*WORK TO COMPLETE:*
This task calls for copying every line in the data below that contains the word "Prioridad".

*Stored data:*
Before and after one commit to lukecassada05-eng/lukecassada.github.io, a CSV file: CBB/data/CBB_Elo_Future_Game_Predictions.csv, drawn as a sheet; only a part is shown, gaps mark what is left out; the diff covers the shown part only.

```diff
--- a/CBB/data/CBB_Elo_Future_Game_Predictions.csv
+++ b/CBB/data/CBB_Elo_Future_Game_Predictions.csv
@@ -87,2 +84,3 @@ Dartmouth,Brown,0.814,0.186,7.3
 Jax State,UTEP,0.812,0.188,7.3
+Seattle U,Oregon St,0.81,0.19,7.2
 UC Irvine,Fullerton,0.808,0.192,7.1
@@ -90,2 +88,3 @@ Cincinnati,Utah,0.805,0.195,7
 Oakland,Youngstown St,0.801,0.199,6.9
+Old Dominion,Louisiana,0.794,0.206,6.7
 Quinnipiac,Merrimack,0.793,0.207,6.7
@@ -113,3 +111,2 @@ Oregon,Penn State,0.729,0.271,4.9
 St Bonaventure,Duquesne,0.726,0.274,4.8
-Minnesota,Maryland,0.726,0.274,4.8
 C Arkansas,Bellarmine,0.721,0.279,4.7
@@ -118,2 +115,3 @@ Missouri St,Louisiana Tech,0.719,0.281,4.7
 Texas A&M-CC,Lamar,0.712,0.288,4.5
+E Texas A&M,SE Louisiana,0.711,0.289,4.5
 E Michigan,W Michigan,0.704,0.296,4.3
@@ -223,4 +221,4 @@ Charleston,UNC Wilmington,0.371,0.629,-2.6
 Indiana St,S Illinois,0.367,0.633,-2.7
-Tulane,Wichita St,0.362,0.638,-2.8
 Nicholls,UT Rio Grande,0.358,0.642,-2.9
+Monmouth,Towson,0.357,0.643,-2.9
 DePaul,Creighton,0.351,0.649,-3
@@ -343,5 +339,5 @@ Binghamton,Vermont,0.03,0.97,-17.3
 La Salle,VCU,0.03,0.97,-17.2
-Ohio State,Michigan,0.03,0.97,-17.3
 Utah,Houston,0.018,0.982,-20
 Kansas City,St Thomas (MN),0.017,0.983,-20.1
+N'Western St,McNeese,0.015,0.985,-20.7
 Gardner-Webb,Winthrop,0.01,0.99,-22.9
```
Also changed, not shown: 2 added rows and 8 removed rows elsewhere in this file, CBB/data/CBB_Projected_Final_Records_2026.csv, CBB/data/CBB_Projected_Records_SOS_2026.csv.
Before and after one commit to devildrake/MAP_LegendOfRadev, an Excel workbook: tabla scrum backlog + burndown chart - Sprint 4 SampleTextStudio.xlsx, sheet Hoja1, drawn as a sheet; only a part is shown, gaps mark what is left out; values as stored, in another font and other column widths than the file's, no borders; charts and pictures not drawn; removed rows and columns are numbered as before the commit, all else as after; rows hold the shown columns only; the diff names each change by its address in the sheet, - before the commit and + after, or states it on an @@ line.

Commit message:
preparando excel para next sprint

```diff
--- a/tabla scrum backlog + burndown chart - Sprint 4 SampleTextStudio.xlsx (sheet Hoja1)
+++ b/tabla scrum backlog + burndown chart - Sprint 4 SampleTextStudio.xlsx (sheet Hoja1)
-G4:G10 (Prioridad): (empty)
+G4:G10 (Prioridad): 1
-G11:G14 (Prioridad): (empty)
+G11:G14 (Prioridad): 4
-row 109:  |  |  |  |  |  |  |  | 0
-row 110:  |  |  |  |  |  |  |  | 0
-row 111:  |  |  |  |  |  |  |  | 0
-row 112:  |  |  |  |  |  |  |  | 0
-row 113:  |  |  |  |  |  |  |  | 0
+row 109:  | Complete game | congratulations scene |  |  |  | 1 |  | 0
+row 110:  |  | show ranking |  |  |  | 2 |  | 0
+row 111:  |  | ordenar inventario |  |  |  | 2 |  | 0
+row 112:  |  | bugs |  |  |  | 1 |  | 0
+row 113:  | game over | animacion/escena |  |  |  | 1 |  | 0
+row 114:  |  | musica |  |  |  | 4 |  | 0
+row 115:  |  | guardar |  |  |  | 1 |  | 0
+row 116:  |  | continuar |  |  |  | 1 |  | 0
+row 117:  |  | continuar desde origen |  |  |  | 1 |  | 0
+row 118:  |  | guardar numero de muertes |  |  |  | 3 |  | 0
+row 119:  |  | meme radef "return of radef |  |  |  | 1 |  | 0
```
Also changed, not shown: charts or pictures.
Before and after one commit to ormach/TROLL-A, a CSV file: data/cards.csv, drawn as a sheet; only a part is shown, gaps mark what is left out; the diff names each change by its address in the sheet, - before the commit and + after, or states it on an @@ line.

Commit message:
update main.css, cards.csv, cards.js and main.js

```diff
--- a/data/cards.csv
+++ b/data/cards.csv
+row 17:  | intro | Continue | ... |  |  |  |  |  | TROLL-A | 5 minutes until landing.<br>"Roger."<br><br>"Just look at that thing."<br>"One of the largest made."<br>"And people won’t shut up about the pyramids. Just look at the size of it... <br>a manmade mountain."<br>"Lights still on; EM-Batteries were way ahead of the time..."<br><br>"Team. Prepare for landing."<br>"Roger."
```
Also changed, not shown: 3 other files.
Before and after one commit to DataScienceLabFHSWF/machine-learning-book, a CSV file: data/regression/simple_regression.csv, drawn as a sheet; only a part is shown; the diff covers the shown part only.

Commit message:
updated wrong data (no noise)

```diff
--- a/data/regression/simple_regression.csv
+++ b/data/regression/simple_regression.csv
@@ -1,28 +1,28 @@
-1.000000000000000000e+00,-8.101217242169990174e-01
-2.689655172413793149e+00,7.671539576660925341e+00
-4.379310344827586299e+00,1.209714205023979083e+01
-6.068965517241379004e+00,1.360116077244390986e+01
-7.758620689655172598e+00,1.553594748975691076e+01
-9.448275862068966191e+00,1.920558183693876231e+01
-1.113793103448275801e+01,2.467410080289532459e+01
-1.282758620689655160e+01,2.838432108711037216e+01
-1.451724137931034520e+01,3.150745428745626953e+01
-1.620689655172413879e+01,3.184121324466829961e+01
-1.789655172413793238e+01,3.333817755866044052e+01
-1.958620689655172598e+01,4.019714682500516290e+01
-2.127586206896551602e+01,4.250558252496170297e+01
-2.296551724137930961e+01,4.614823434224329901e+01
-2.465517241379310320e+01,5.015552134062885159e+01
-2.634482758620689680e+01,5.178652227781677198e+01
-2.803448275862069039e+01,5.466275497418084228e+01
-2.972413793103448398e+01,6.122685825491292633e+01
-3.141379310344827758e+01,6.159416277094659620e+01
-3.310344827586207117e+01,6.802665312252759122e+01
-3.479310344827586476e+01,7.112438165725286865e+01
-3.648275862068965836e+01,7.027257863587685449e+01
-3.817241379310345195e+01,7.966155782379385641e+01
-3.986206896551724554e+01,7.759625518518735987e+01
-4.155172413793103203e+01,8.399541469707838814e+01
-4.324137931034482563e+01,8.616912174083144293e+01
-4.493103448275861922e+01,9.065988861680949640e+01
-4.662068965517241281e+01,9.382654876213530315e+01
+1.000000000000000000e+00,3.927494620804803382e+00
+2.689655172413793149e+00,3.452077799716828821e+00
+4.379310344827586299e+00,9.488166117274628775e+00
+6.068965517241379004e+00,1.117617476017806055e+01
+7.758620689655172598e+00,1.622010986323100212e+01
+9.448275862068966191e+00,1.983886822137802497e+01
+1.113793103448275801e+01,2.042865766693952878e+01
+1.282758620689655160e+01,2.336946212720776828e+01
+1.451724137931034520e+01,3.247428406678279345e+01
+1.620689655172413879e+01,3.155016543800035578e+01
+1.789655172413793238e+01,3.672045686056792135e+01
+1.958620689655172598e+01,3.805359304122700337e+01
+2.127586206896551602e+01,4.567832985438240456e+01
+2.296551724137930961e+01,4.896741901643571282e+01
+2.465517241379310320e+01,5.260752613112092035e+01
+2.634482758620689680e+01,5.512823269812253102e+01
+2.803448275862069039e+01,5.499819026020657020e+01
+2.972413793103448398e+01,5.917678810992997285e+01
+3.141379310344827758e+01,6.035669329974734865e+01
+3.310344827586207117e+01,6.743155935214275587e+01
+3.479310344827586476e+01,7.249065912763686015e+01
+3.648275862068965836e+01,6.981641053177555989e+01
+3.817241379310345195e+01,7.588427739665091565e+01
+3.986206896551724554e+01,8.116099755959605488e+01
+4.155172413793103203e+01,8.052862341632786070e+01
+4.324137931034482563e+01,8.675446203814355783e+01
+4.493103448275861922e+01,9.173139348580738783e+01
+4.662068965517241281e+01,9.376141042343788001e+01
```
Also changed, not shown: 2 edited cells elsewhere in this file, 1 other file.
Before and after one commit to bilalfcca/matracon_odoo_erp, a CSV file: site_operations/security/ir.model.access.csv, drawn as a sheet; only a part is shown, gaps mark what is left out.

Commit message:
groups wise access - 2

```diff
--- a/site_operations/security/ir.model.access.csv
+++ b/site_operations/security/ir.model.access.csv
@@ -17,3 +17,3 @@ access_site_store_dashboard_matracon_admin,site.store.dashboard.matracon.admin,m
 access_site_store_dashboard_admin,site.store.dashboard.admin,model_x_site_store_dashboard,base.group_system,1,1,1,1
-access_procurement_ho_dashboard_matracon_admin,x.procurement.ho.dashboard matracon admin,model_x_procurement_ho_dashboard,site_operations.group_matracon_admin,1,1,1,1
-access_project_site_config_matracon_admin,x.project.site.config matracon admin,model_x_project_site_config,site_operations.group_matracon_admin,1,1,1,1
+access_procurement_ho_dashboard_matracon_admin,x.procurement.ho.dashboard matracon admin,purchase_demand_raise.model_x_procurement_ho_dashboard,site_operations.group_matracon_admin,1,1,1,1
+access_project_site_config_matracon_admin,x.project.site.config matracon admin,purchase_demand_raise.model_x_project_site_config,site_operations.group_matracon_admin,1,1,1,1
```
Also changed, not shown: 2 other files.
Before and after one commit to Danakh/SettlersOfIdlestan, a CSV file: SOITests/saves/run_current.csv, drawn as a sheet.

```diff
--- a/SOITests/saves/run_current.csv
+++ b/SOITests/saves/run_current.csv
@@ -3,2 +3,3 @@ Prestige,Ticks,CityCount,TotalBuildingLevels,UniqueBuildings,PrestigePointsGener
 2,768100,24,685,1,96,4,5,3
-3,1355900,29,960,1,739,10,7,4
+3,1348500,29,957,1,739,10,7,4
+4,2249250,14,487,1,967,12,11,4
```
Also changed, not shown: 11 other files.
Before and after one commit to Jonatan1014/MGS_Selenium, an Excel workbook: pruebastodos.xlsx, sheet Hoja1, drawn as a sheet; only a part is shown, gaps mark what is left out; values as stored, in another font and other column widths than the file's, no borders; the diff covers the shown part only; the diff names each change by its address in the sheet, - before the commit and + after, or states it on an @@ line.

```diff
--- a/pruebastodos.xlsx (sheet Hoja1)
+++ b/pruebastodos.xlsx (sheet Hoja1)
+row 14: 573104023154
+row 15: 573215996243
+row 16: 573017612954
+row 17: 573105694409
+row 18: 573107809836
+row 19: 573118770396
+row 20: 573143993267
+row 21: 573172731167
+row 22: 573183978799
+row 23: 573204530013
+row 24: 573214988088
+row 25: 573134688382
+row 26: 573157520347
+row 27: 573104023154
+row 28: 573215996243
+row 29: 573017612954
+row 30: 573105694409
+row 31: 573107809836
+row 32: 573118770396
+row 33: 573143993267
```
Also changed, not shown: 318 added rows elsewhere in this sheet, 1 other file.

*WRITTEN ANSWER:*
-G4:G10 (Prioridad): (empty)
+G4:G10 (Prioridad): 1
-G11:G14 (Prioridad): (empty)
+G11:G14 (Prioridad): 4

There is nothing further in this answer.